(Before-and-after change data)
□ □ □
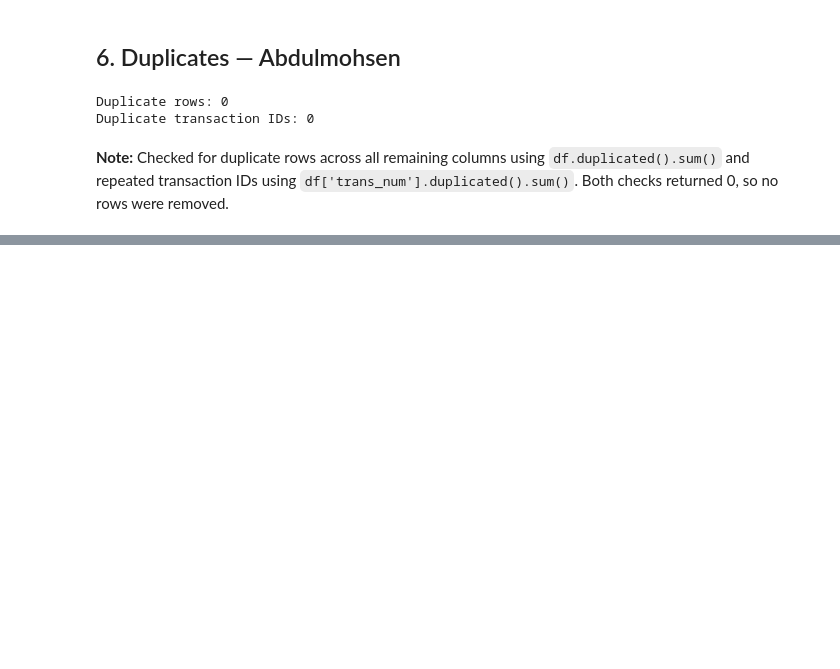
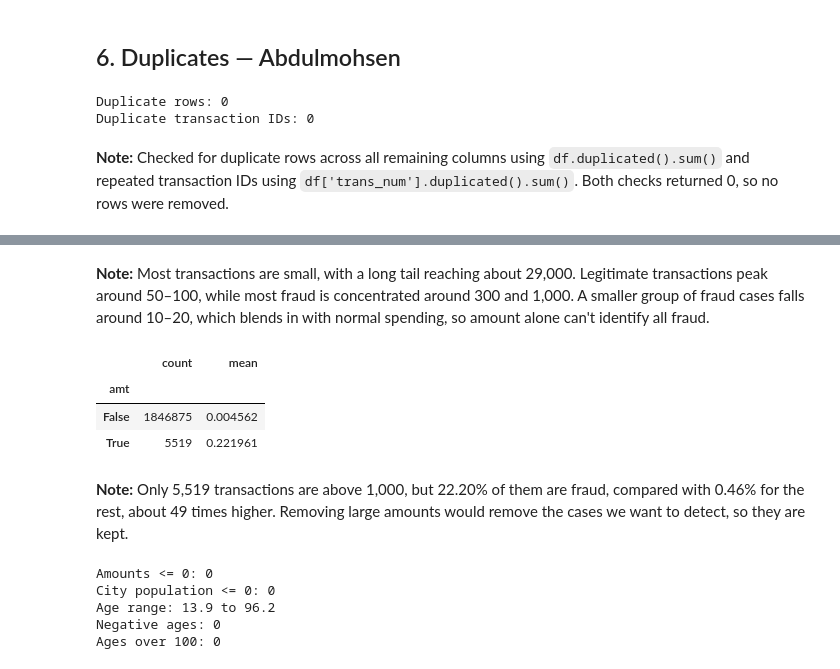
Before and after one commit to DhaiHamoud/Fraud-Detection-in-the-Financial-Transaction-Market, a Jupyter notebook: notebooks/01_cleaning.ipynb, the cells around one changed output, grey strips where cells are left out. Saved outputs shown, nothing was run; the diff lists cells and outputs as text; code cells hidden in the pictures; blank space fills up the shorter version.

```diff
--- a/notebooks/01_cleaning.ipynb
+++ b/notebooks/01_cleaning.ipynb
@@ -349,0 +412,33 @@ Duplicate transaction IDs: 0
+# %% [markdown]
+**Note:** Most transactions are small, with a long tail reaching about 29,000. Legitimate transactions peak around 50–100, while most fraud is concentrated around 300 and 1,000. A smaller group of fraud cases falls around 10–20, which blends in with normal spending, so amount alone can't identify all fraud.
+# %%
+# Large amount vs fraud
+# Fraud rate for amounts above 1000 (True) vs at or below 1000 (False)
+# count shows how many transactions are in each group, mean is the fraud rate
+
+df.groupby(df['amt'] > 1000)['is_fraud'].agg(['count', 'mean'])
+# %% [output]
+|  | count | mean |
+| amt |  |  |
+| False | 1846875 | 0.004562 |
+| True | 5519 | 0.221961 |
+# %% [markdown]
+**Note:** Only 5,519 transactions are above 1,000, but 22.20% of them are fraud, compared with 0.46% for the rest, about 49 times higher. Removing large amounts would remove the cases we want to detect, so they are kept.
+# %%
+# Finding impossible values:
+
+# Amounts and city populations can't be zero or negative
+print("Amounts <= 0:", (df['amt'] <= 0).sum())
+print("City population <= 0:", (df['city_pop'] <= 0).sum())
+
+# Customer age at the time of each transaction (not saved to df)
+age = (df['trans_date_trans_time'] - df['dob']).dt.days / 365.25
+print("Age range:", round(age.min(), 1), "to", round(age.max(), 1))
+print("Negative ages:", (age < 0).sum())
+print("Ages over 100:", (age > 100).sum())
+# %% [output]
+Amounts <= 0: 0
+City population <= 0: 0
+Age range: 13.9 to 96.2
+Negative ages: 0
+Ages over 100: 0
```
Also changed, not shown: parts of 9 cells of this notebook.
□ □ □
→ **Instructions to follow**
Set down all of the entries precisely and keep the pictures out of the copy.

→ **The completed task**
Before and after one commit to DhaiHamoud/Fraud-Detection-in-the-Financial-Transaction-Market, a Jupyter notebook: notebooks/01_cleaning.ipynb, the cells around one changed output, grey strips where cells are left out. Saved outputs shown, nothing was run; the diff lists cells and outputs as text; code cells hidden in the pictures; blank space fills up the shorter version.

```diff
--- a/notebooks/01_cleaning.ipynb
+++ b/notebooks/01_cleaning.ipynb
@@ -349,0 +412,33 @@ Duplicate transaction IDs: 0
+# %% [markdown]
+**Note:** Most transactions are small, with a long tail reaching about 29,000. Legitimate transactions peak around 50–100, while most fraud is concentrated around 300 and 1,000. A smaller group of fraud cases falls around 10–20, which blends in with normal spending, so amount alone can't identify all fraud.
+# %%
+# Large amount vs fraud
+# Fraud rate for amounts above 1000 (True) vs at or below 1000 (False)
+# count shows how many transactions are in each group, mean is the fraud rate
+
+df.groupby(df['amt'] > 1000)['is_fraud'].agg(['count', 'mean'])
+# %% [output]
+|  | count | mean |
+| amt |  |  |
+| False | 1846875 | 0.004562 |
+| True | 5519 | 0.221961 |
+# %% [markdown]
+**Note:** Only 5,519 transactions are above 1,000, but 22.20% of them are fraud, compared with 0.46% for the rest, about 49 times higher. Removing large amounts would remove the cases we want to detect, so they are kept.
+# %%
+# Finding impossible values:
+
+# Amounts and city populations can't be zero or negative
+print("Amounts <= 0:", (df['amt'] <= 0).sum())
+print("City population <= 0:", (df['city_pop'] <= 0).sum())
+
+# Customer age at the time of each transaction (not saved to df)
+age = (df['trans_date_trans_time'] - df['dob']).dt.days / 365.25
+print("Age range:", round(age.min(), 1), "to", round(age.max(), 1))
+print("Negative ages:", (age < 0).sum())
+print("Ages over 100:", (age > 100).sum())
+# %% [output]
+Amounts <= 0: 0
+City population <= 0: 0
+Age range: 13.9 to 96.2
+Negative ages: 0
+Ages over 100: 0
```
Also changed, not shown: parts of 9 cells of this notebook.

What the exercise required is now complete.